Within the records below, find each line that holds the string "shows", then copy it.
········
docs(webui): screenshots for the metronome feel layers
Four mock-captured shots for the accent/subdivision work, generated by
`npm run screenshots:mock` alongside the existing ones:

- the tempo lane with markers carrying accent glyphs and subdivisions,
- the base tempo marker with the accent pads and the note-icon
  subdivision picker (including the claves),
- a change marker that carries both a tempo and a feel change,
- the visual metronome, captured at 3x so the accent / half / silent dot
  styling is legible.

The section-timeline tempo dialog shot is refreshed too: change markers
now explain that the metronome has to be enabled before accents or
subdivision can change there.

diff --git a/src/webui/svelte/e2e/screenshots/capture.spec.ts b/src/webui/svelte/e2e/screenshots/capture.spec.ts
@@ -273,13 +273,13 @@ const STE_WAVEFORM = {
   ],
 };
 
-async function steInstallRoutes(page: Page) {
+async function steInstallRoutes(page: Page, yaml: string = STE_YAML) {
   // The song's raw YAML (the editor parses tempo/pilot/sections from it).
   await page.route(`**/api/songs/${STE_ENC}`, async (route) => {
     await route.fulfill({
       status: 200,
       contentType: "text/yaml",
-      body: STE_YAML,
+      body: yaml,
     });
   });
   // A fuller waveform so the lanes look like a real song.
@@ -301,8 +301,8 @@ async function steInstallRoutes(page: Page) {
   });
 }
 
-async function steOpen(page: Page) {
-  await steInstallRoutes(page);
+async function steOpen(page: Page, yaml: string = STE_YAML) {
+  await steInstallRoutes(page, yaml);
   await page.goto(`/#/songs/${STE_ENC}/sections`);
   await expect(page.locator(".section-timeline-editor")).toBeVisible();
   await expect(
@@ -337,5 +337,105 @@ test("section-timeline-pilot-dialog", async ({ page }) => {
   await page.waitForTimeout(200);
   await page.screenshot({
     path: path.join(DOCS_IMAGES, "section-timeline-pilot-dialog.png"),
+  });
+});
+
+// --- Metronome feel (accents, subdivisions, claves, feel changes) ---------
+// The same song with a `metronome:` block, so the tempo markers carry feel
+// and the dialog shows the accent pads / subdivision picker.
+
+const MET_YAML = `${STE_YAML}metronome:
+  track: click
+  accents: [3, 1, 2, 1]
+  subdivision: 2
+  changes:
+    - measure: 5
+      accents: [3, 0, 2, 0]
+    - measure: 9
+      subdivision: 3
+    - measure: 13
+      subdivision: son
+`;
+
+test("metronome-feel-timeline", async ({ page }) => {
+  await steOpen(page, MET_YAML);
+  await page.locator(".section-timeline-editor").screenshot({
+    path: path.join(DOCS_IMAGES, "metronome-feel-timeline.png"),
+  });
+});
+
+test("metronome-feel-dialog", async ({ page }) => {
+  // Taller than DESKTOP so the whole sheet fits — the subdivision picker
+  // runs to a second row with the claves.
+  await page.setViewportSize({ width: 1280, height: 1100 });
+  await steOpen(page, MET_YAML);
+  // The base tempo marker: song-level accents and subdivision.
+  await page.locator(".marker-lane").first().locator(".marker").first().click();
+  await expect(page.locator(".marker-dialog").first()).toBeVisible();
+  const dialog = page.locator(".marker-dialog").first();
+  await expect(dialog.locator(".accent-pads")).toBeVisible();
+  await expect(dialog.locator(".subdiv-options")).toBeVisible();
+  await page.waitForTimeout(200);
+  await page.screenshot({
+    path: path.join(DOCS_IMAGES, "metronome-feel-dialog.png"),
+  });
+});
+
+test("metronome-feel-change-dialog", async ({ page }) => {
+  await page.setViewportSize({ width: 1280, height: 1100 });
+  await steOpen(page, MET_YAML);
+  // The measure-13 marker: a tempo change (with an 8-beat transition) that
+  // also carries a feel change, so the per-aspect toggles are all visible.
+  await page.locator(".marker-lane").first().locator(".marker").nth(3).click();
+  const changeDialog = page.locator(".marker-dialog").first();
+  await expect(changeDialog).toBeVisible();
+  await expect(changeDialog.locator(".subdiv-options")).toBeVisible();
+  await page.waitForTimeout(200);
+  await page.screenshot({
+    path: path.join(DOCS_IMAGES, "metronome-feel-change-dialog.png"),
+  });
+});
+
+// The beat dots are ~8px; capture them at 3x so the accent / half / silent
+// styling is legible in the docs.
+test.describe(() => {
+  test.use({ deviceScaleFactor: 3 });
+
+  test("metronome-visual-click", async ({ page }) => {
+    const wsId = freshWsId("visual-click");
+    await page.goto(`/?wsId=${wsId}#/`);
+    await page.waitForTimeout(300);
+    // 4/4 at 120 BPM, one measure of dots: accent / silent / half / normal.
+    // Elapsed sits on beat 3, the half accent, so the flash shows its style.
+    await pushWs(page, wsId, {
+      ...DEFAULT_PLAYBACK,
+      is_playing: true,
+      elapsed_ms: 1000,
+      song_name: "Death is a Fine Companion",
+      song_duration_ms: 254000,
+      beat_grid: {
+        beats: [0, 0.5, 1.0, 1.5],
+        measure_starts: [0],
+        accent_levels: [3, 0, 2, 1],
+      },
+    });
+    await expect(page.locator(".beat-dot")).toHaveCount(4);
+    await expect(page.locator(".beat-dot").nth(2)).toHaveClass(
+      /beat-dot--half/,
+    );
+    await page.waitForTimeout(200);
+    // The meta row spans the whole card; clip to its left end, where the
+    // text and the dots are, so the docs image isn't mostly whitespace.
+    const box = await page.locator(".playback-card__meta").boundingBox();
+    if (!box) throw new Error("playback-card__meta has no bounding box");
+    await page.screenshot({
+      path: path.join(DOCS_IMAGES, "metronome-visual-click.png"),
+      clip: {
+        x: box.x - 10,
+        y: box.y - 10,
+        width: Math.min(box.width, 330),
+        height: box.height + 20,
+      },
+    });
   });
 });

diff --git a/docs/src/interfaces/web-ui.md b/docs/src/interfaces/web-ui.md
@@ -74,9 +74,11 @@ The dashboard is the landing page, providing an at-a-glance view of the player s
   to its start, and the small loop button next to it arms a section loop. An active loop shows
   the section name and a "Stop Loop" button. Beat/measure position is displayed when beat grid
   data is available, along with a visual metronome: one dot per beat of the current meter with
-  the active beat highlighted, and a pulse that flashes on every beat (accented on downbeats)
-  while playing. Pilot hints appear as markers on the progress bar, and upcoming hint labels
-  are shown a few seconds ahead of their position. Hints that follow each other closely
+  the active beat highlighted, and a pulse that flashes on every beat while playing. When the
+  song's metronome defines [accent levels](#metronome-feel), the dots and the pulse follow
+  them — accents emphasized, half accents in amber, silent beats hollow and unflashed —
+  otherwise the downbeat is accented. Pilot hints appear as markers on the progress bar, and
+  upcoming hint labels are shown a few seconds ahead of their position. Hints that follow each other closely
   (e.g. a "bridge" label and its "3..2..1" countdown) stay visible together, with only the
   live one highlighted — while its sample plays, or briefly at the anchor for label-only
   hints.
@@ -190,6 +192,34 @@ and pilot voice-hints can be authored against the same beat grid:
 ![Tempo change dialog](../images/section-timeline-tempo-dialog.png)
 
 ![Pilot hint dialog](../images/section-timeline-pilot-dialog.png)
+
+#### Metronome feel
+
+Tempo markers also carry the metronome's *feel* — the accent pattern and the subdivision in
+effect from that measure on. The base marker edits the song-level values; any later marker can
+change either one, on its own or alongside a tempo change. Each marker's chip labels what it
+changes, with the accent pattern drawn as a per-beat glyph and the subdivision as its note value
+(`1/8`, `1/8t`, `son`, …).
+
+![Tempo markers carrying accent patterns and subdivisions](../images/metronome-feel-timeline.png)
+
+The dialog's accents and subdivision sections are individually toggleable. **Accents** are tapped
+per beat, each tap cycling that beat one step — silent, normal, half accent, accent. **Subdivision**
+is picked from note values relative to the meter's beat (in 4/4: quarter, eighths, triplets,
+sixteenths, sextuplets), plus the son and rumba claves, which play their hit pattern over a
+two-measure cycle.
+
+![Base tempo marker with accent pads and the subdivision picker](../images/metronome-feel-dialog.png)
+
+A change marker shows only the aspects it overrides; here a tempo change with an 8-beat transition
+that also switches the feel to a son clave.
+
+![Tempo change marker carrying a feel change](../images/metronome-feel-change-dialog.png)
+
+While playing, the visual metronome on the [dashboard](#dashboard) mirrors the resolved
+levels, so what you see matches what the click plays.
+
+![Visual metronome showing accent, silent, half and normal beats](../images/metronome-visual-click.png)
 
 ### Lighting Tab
········
> TASK OUTPUT
+// and the dialog shows the accent pads / subdivision picker.
+    // Elapsed sits on beat 3, the half accent, so the flash shows its style.
   to its start, and the small loop button next to it arms a section loop. An active loop shows
+A change marker shows only the aspects it overrides; here a tempo change with an 8-beat transition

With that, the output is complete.